Alignment guides are a new feature of Menu Creation. These yellow lines make it easier to align menu objects with each other, appearing as you move the menu objects around. A Connections tab lets you view all connections between elements at a glance. Scripting, subtitling, and simulation capabilities have all been improved. There is support for mixed-angle tracks – DVD projects that have a single video stream for most of their playing time, but that provide alternate streams in certain sections. This frees up a lot more disc space than the multiple angle method available in previous versions of the application.
Creating slideshows is simple with DVD Studio Pro 2. You just drag a folder of pictures onto a drop zone attached to a button, when in the Slideshow editor. The application automatically imports the files into a slideshow linked to the button. Audio can play over the slides, looping automatically if the music ends first. Alternatively, the Fit To Audio feature ensures that the slides and audio end together.
Slideshows can be converted into tracks to let you add a second audio stream or subtitles, and can be edited
in the Track Editor as normal.
You’ll need a pretty hefty machine to run the software though, as it all comes in at 3.4GB for the average install. When not in Basic mode, DVD Studio Pro is not the most intuitive of applications. In fact, the many new interface features sometimes caused confusion, hiding buttons that could only be found after palettes were moved and certain windows extended. The Slideshow function was a bit quirky when it came to audio and, in some instances, the Assets folders locked up (Apple has now patched this problem).

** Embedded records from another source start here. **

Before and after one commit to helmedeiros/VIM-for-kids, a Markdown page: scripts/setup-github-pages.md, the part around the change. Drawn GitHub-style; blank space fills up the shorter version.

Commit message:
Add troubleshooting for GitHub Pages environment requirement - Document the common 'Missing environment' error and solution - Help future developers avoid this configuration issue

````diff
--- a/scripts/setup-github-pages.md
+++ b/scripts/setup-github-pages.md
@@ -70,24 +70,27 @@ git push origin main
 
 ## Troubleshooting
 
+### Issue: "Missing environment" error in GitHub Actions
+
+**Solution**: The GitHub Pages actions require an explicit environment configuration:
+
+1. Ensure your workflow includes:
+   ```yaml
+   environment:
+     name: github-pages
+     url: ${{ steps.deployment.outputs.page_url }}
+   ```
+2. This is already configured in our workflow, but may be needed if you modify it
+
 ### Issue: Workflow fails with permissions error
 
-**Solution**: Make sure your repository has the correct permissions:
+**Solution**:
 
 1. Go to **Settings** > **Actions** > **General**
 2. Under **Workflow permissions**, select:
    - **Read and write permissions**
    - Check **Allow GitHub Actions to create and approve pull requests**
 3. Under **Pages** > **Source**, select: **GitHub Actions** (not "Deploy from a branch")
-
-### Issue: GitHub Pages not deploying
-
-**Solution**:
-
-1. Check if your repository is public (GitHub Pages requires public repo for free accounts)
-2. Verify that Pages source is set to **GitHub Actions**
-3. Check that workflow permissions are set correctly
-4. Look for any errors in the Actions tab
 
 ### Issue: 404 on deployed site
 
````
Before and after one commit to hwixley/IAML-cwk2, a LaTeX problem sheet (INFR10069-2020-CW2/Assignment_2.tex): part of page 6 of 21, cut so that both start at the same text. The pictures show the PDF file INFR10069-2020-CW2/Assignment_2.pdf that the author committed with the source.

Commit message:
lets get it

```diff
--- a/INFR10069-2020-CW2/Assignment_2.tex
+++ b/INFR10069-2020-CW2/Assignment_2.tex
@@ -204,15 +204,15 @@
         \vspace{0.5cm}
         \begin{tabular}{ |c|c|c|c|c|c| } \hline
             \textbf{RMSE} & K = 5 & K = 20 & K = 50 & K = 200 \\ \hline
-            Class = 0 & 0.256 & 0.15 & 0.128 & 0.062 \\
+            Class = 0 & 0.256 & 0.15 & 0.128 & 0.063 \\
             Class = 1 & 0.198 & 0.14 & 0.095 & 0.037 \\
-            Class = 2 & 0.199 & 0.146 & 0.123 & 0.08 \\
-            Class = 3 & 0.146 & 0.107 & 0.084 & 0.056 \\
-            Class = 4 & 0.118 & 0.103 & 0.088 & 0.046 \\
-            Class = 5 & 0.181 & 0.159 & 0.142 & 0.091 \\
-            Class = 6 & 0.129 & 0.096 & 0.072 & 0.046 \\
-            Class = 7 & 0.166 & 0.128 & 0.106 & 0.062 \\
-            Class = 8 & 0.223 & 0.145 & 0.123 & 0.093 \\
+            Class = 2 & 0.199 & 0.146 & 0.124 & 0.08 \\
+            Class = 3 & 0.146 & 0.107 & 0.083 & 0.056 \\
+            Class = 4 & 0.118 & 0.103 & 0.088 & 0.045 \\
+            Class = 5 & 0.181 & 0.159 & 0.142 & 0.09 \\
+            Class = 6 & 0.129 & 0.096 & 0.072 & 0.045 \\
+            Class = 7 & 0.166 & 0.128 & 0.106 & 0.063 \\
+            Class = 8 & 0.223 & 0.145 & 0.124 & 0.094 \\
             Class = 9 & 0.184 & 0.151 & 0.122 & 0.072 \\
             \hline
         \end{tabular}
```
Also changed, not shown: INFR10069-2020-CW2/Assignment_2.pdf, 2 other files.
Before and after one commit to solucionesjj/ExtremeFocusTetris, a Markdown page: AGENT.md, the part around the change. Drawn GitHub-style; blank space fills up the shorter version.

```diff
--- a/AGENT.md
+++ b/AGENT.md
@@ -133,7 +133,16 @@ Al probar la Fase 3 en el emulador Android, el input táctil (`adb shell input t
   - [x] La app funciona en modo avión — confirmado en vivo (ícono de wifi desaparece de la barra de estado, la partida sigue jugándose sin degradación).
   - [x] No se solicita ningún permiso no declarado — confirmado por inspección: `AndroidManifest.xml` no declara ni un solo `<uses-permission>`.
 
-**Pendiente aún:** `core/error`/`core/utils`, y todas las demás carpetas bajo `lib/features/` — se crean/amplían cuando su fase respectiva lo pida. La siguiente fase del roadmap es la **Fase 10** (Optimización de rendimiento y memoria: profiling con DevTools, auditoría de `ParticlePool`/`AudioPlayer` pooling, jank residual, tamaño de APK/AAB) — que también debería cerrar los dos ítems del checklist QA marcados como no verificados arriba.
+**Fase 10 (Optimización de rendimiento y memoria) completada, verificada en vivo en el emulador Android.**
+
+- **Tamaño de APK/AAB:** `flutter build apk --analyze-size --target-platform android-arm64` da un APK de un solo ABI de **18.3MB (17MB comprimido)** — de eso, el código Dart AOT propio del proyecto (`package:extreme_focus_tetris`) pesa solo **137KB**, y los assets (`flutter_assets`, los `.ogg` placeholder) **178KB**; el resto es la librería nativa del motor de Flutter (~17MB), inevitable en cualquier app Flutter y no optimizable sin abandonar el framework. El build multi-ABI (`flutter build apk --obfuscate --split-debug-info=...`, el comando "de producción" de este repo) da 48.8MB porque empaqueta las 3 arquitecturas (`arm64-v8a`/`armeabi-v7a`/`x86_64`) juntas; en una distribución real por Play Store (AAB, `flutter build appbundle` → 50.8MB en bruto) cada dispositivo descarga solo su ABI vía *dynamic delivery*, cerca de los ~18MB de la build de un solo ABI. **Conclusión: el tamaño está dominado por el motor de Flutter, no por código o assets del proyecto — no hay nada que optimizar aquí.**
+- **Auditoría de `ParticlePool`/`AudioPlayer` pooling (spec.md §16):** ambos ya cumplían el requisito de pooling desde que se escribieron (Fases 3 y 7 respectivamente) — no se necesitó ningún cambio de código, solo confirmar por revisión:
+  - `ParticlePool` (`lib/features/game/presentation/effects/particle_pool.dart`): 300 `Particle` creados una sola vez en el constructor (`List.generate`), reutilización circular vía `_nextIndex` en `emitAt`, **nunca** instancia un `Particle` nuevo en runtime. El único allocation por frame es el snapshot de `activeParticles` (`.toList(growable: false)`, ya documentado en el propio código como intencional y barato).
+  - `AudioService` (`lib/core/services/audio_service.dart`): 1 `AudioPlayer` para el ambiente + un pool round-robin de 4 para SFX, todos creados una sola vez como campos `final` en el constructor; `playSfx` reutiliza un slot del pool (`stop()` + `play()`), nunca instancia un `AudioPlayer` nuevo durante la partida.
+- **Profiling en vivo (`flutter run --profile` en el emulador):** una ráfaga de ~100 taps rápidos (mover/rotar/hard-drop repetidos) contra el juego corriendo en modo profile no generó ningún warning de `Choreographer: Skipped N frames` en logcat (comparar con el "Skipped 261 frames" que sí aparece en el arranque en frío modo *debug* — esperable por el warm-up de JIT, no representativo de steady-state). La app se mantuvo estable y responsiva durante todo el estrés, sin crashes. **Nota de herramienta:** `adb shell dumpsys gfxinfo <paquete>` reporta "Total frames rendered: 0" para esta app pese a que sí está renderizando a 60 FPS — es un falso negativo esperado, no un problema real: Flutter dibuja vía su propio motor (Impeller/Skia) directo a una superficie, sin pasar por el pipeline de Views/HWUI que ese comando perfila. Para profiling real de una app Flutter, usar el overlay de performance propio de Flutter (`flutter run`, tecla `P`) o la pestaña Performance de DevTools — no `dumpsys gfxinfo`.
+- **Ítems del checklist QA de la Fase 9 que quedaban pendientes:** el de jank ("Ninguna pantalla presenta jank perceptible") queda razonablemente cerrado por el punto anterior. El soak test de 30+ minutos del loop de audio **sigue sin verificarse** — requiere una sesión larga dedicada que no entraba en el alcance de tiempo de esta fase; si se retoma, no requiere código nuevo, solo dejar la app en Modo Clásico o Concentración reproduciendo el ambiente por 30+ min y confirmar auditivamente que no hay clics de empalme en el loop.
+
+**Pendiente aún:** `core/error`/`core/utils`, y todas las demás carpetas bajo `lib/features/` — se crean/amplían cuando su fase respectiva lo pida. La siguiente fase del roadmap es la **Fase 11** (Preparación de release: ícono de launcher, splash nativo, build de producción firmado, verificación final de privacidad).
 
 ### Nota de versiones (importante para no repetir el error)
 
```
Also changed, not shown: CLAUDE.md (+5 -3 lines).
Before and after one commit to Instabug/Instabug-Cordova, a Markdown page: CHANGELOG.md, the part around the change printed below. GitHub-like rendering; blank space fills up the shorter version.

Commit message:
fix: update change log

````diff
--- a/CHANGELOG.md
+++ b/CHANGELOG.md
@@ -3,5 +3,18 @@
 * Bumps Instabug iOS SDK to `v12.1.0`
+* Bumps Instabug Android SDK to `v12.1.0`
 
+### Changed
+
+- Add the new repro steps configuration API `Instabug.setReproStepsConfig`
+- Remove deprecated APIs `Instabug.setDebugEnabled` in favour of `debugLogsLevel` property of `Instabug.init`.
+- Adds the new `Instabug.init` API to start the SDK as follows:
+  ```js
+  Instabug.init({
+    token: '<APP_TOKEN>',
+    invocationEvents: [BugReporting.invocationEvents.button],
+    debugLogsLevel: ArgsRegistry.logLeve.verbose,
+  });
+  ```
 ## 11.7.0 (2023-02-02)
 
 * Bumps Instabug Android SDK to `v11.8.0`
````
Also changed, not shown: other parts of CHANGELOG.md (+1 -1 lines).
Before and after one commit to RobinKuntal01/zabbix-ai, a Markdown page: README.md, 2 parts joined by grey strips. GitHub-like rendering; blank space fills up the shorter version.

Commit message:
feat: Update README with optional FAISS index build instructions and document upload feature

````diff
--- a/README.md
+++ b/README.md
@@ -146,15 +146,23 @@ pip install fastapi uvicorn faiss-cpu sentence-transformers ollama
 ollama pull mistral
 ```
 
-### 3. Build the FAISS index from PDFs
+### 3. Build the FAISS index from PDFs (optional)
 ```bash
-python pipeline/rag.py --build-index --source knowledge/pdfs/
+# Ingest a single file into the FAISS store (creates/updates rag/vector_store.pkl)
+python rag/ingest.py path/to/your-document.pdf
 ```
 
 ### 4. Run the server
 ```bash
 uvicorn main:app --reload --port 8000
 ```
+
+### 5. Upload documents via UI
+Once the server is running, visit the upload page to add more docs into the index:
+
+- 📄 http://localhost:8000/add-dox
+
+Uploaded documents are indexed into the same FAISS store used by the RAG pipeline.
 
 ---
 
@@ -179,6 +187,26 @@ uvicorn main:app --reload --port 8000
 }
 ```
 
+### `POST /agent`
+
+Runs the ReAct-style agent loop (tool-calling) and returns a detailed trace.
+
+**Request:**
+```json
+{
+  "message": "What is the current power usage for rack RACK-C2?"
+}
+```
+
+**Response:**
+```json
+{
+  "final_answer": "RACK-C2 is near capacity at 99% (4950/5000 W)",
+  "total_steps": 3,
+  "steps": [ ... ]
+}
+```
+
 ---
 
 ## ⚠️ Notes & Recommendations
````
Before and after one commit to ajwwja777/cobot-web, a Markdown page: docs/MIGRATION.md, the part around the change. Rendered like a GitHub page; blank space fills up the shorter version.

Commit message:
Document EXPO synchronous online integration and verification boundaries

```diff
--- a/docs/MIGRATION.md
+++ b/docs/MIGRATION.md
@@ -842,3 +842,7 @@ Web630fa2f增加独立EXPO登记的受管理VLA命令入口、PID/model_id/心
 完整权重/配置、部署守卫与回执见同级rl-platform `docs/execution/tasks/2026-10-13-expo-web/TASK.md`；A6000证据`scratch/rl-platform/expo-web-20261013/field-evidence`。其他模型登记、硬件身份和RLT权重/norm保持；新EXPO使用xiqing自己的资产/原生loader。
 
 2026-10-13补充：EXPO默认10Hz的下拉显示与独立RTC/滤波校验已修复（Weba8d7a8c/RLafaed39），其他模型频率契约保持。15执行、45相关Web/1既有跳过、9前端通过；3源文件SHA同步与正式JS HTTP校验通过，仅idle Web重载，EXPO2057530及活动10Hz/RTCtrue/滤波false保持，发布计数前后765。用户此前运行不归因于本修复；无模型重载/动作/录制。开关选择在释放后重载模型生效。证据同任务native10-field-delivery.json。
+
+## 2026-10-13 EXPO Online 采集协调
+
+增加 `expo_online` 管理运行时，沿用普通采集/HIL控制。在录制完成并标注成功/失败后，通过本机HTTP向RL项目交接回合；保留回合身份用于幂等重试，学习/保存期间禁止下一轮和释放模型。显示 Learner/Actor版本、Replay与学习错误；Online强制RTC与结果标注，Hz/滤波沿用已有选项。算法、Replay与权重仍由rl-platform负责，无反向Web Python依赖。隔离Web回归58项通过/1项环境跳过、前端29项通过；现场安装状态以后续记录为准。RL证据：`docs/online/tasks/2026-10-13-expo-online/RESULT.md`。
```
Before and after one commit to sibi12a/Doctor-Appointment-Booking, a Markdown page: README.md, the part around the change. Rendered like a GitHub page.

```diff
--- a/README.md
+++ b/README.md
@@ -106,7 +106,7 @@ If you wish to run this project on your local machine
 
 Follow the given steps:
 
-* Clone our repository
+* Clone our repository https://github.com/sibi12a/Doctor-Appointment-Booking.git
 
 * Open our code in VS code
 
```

DVD Studio Pro 2 now has serious competition that doesn’t cost thousands. However, Adobe’s Encore DVD lacks DVD Studio Pro 2’s advanced features. With DVD Studio Pro 2 now costing less than Adobe’s new tool, it’s a much stronger product.